*** Excerpted records ***

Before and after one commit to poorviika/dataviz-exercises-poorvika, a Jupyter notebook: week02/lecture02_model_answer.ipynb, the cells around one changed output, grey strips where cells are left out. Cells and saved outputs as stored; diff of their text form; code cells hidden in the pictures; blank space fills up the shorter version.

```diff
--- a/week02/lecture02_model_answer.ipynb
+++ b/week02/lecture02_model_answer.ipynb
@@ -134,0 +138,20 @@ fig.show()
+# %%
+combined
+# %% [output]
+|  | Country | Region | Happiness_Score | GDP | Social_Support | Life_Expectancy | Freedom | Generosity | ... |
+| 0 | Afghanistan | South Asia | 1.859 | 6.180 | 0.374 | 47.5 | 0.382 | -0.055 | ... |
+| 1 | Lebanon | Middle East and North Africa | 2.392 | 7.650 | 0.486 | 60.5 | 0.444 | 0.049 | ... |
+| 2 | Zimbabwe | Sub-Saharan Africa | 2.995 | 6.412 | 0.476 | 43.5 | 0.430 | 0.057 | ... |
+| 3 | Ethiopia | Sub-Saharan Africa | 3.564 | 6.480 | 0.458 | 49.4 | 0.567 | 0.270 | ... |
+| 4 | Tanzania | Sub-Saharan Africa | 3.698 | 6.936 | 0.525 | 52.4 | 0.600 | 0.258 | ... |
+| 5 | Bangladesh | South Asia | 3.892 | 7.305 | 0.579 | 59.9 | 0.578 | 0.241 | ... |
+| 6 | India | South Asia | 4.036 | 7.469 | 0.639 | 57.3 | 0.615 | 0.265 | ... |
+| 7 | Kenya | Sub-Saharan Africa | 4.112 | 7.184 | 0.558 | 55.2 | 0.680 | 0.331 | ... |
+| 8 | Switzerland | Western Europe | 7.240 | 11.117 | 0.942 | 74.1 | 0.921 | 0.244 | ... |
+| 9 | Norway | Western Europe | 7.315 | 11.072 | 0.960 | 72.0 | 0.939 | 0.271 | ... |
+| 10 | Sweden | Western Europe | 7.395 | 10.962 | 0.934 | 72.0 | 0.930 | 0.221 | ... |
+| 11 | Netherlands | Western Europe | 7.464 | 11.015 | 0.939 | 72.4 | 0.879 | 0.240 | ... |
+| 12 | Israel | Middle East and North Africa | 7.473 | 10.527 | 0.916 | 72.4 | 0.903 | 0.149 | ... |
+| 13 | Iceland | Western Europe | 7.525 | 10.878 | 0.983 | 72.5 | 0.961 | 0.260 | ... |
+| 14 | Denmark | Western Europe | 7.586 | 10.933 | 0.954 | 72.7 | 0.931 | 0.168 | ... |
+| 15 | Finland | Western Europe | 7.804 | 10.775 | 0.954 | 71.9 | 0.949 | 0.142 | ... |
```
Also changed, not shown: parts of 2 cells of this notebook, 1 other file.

***

Your reply must be the entries above, returned word for word.

--- Answer to this exercise ---
Before and after one commit to poorviika/dataviz-exercises-poorvika, a Jupyter notebook: week02/lecture02_model_answer.ipynb, the cells around one changed output, grey strips where cells are left out. Cells and saved outputs as stored; diff of their text form; code cells hidden in the pictures; blank space fills up the shorter version.

```diff
--- a/week02/lecture02_model_answer.ipynb
+++ b/week02/lecture02_model_answer.ipynb
@@ -134,0 +138,20 @@ fig.show()
+# %%
+combined
+# %% [output]
+|  | Country | Region | Happiness_Score | GDP | Social_Support | Life_Expectancy | Freedom | Generosity | ... |
+| 0 | Afghanistan | South Asia | 1.859 | 6.180 | 0.374 | 47.5 | 0.382 | -0.055 | ... |
+| 1 | Lebanon | Middle East and North Africa | 2.392 | 7.650 | 0.486 | 60.5 | 0.444 | 0.049 | ... |
+| 2 | Zimbabwe | Sub-Saharan Africa | 2.995 | 6.412 | 0.476 | 43.5 | 0.430 | 0.057 | ... |
+| 3 | Ethiopia | Sub-Saharan Africa | 3.564 | 6.480 | 0.458 | 49.4 | 0.567 | 0.270 | ... |
+| 4 | Tanzania | Sub-Saharan Africa | 3.698 | 6.936 | 0.525 | 52.4 | 0.600 | 0.258 | ... |
+| 5 | Bangladesh | South Asia | 3.892 | 7.305 | 0.579 | 59.9 | 0.578 | 0.241 | ... |
+| 6 | India | South Asia | 4.036 | 7.469 | 0.639 | 57.3 | 0.615 | 0.265 | ... |
+| 7 | Kenya | Sub-Saharan Africa | 4.112 | 7.184 | 0.558 | 55.2 | 0.680 | 0.331 | ... |
+| 8 | Switzerland | Western Europe | 7.240 | 11.117 | 0.942 | 74.1 | 0.921 | 0.244 | ... |
+| 9 | Norway | Western Europe | 7.315 | 11.072 | 0.960 | 72.0 | 0.939 | 0.271 | ... |
+| 10 | Sweden | Western Europe | 7.395 | 10.962 | 0.934 | 72.0 | 0.930 | 0.221 | ... |
+| 11 | Netherlands | Western Europe | 7.464 | 11.015 | 0.939 | 72.4 | 0.879 | 0.240 | ... |
+| 12 | Israel | Middle East and North Africa | 7.473 | 10.527 | 0.916 | 72.4 | 0.903 | 0.149 | ... |
+| 13 | Iceland | Western Europe | 7.525 | 10.878 | 0.983 | 72.5 | 0.961 | 0.260 | ... |
+| 14 | Denmark | Western Europe | 7.586 | 10.933 | 0.954 | 72.7 | 0.931 | 0.168 | ... |
+| 15 | Finland | Western Europe | 7.804 | 10.775 | 0.954 | 71.9 | 0.949 | 0.142 | ... |
```
Also changed, not shown: parts of 2 cells of this notebook, 1 other file.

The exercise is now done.